The workes of Our Ancient and learned English Poet, Geffrey Chaucer
John Stow’s first published work was his edition of Chaucer in 1561. Nearly forty years later he would become involved in the publication of a new edition. The editor, Thomas Speght was assisted by Stow, Francis Thynne (son of William Thynne, the earlier Chaucer editor), Francis Beaumont (father of the playwright of the same name), and Robert Glover. Speght published his edition in 1598 and another, improved version in 1602. A surge in interest in Chaucer occurred at this time; Shakespeare’s Troilus and Cressida was among the newly staged dramas. The present copy is the 1602 printing.

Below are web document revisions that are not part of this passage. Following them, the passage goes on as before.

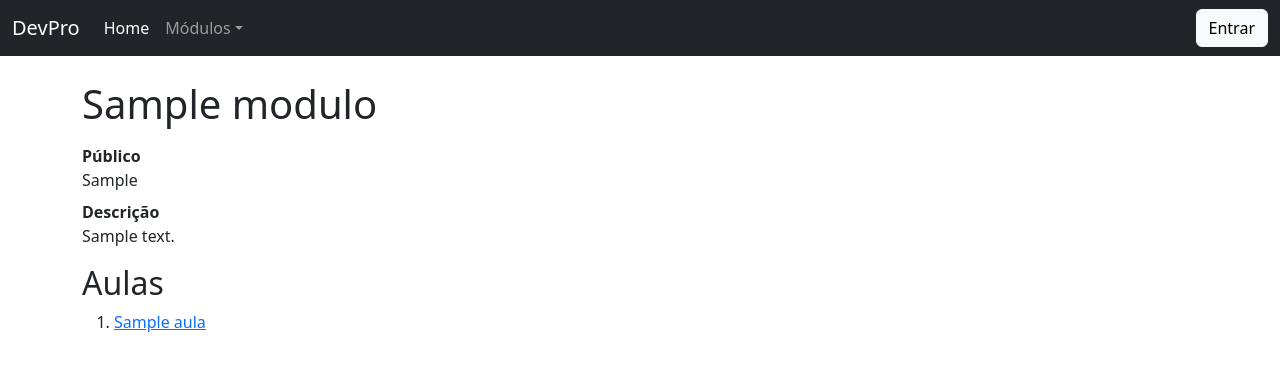
After one commit to ruandiego23/django-devpro-br, a Django app: page /modulos/ in a window 1280 px wide. The commit adds this page. Shown: the top 371 px of the page. Run offline with Django 5.2, Linux system fonts and the light colour scheme; tables that the repository leaves empty hold one stand-in row (values such as "Sample post"); some libraries are stand-ins or nearby versions.

Commit message:
página com todos os módulos e aulas

```diff
--- a/devpro/base/templates/base/base.html
+++ b/devpro/base/templates/base/base.html
@@ -36,7 +36,7 @@
                         {% for modulo in MODULOS %}
                             <li>
                                 <a class="dropdown-item" href="{{ modulo.get_absolute_url }}">
-                                {{ modulo.titulo | default:"Módulo sem título" }}
+                                    {{ modulo.titulo | default:"Módulo sem título" }}
                                 </a>
                             </li>
                         {% empty %}
--- a/devpro/modulos/facade.py
+++ b/devpro/modulos/facade.py
@@ -1,4 +1,6 @@
 from typing import List
+
+from django.db.models import Prefetch
 
 from devpro.modulos.models import Modulo, Aula
 
@@ -29,3 +31,14 @@ def encontrar_aula(slug):
     Encontrar aula de acordo com o slug.
     """
     return Aula.objects.select_related('modulo').get(slug=slug)
+
+
+def listar_modulos_com_aulas():
+    """
+    Todos os módulos e suas respectivas aulas.
+    """
+    aulas_ordenadas = Aula.objects.order_by('-criado_em')
+    return (Modulo.objects.order_by('-criado_em').prefetch_related(
+        Prefetch(
+            'aula_set', queryset=aulas_ordenadas, to_attr='aulas')
+    ).all())
--- /dev/null
+++ b/devpro/modulos/templates/modulos/indice.htm
@@ -0,0 +1,29 @@
+{% extends 'base/base.html' %}
+{% block title %}módulos{% endblock %}
+{% block description %}Página com todos os módulos e respectivas aulas{% endblock %}
+
+{% block content %}
+    <div class="container">
+        <div class="row">
+            <div class="col-sm-12">
+                {% for modulo in modulos %}
+                    <h1 class="mt-sm-4 mb-sm-3">{{ modulo.titulo }}</h1>
+                    <dl>
+                        <dt>Público</dt>
+                        <dd>{{ modulo.publico }}</dd>
+                        <dt>Descrição</dt>
+                        <dd>{{ modulo.descricao }}</dd>
+                    </dl>
+                    <h2 class="mt-sm-2 mb-sm-2">Aulas</h2>
+                    <ol>
+                        {% for aula in modulo.aulas %}
+                            <li><a class="mt-sm-2 mb-sm-2" href="{{ aula.get_absolute_url }}">{{ aula.titulo }}</a></li>
+                        {% empty %}
+                            <li><a class="mt-sm-2 mb-sm-2">Sem aulas</a></li>
+                        {% endfor %}
+                    </ol>
+                {% endfor %}
+            </div>
+        </div>
+    </div>
+{% endblock %}
--- a/devpro/modulos/templates/modulos/modulo_detalhe.html
+++ b/devpro/modulos/templates/modulos/modulo_detalhe.html
@@ -1,6 +1,6 @@
 {% extends 'base/base.html' %}
 {% block title %}módulos{% endblock %}
-{% block description %}Página com seus módulos e respectivas aulas{% endblock %}
+{% block description %}Página com o modulo: "{{ modulo.titulo }}" e suas respectivas aulas{% endblock %}
 
 {% block content %}
     <div class="container">
@@ -21,9 +21,6 @@
                             <li><a class="mt-sm-2 mb-sm-2">Sem aulas</a></li>
                         {% endfor %}
                     </ol>
-
-
-
             </div>
         </div>
     </div>
--- a/devpro/modulos/urls.py
+++ b/devpro/modulos/urls.py
@@ -4,6 +4,7 @@ from devpro.modulos import views
 app_name = 'modulos'
 
 urlpatterns = [
+    path('', views.indice, name='indice'),
     path('<slug:slug>', views.modulo_aulas, name='modulo'),
     path('aulas/<slug:slug>', views.aula, name='aula'),
 ]
--- a/devpro/modulos/views.py
+++ b/devpro/modulos/views.py
@@ -4,6 +4,11 @@ from devpro.modulos import facade
 
 
 # Create your views here.
+
+def indice(request):
+    ctx = {'modulos': facade.listar_modulos_com_aulas()}
+    return render(request, 'modulos/indice.htm', ctx)
+
 
 def modulo_aulas(request, slug):
     modulo = facade.encontrar_modulo(slug)
@@ -14,4 +19,4 @@ def modulo_aulas(request, slug):
 @login_required(login_url='login')
 def aula(request, slug):
     aula = facade.encontrar_aula(slug)
-    return render(request, 'modulos/aula.html', {'aula': aula})
+    return render(request, 'modulos/aula_detalhe.html', {'aula': aula})
--- a/devpro/settings.py
+++ b/devpro/settings.py
@@ -28,7 +28,7 @@ DEBUG = True
 # Para poder usar o User customizado, ao invés do django.contrib.auth, é necessário declarar a variável AUTH_USER_MODEL
 AUTH_USER_MODEL = 'base.User'
 
-LOGIN_REDIRECT_URL = '/'
+LOGIN_REDIRECT_URL = '/modulos/'
 LOGOUT_REDIRECT_URL = '/'
 
 ALLOWED_HOSTS = [
```
Also changed, not shown: devpro/modulos/tests/test_aula_video.py (added, +47 -0 lines), devpro/modulos/tests/test_indice_de_modulos_e_aulas.py (added, +53 -0 lines), devpro/modulos/templates/modulos/aula_detalhe.html (renamed from devpro/modulos/templates/modulos/aula.html).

As Speght writes in his dedication to Robert Cecil, Principal Secretary to Queen Elizabeth, in the 1602 edition, “at the last Impression  of this worke….I presented your Highness certaine collections and observations upon Chaucer: as namely, his Life, Picture, and Pedigree: the Arguments of every Booke and Tale: [And] the Explanation of old words….But as these things then through want of time were not fully perfected, so were there some other things omitted, at the next Impression to be performed.” In addition to the biography, portrait of Chaucer, and glossary that were new in the 1598 edition, the 1602 printing included considerable revisions, improvements to the glossary, modernized punctuation throughout, and two previously unpublished works, one of which is apocryphal.
Geoffrey Chaucer—author, poet, philosopher, bureaucrat, courtier, and diplomat—was born of good parentage and led a successful public life. Although there are gaps in biographical knowledge, such as in the late stages of his life after the fall of his patron, King Richard II, there is much information available. Speght’s biographical sketch, however, contains a lot of fiction. He was misled by the mistaken inclusion of several works in the Chaucer canon and motivated to reinforce the arguments in John Foxe’s Acts and Monuments that Chaucer had strong Lollard (Protestant) tendencies. The main culprit was Testament of Love, which mentions a failed plot on the part of the author, his imprisonment, and what can be interpreted as a renouncement of heresy. The Lollard tendencies in the “Ploughman’s Tale” provided further evidence. “The Ploughman’s Tale” is now considered to be non-Chaucerian, and Testament of Love is the work of Thomas Usk, who was found guilty of heresy and executed.
Chrzanowski 1602c *